EXERCISE DESCRIPTION. Return the full listing character for character, without its pictures.

++++++++++++++++++++

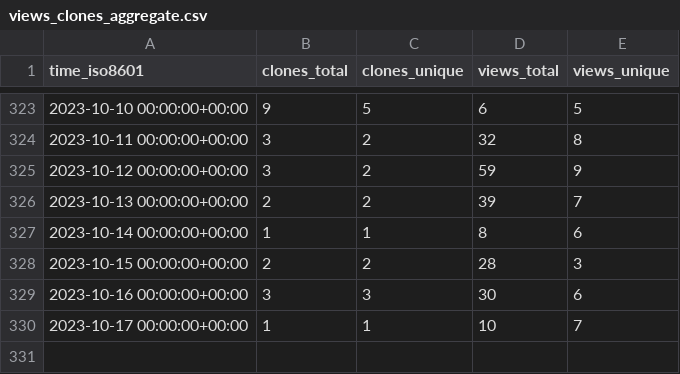
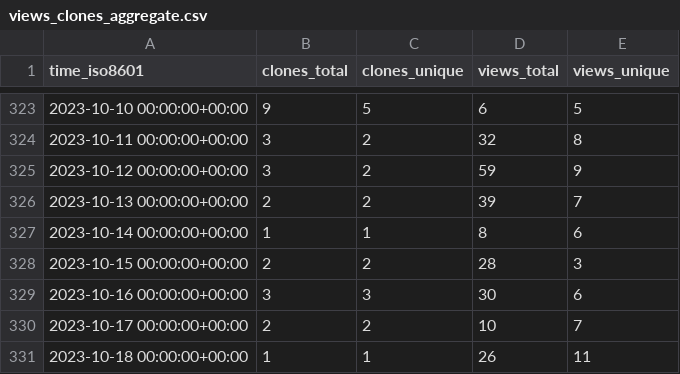
Before and after one commit to Ricardokevins/Bert-In-Relation-Extraction, a CSV file: Ricardokevins/Bert-In-Relation-Extraction/ghrs-data/views_clones_aggregate.csv, drawn as a sheet; only a part is shown, gaps mark what is left out.

```diff
--- a/Ricardokevins/Bert-In-Relation-Extraction/ghrs-data/views_clones_aggregate.csv
+++ b/Ricardokevins/Bert-In-Relation-Extraction/ghrs-data/views_clones_aggregate.csv
@@ -329,2 +329,3 @@ time_iso8601,clones_total,clones_unique,views_total,views_unique
 2023-10-16 00:00:00+00:00,3,3,30,6
-2023-10-17 00:00:00+00:00,1,1,10,7
+2023-10-17 00:00:00+00:00,2,2,10,7
+2023-10-18 00:00:00+00:00,1,1,26,11
```
Also changed, not shown: 1 other file.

++++++++++++++++++++

TASK RESULT.
Before and after one commit to Ricardokevins/Bert-In-Relation-Extraction, a CSV file: Ricardokevins/Bert-In-Relation-Extraction/ghrs-data/views_clones_aggregate.csv, drawn as a sheet; only a part is shown, gaps mark what is left out.

```diff
--- a/Ricardokevins/Bert-In-Relation-Extraction/ghrs-data/views_clones_aggregate.csv
+++ b/Ricardokevins/Bert-In-Relation-Extraction/ghrs-data/views_clones_aggregate.csv
@@ -329,2 +329,3 @@ time_iso8601,clones_total,clones_unique,views_total,views_unique
 2023-10-16 00:00:00+00:00,3,3,30,6
-2023-10-17 00:00:00+00:00,1,1,10,7
+2023-10-17 00:00:00+00:00,2,2,10,7
+2023-10-18 00:00:00+00:00,1,1,26,11
```
Also changed, not shown: 1 other file.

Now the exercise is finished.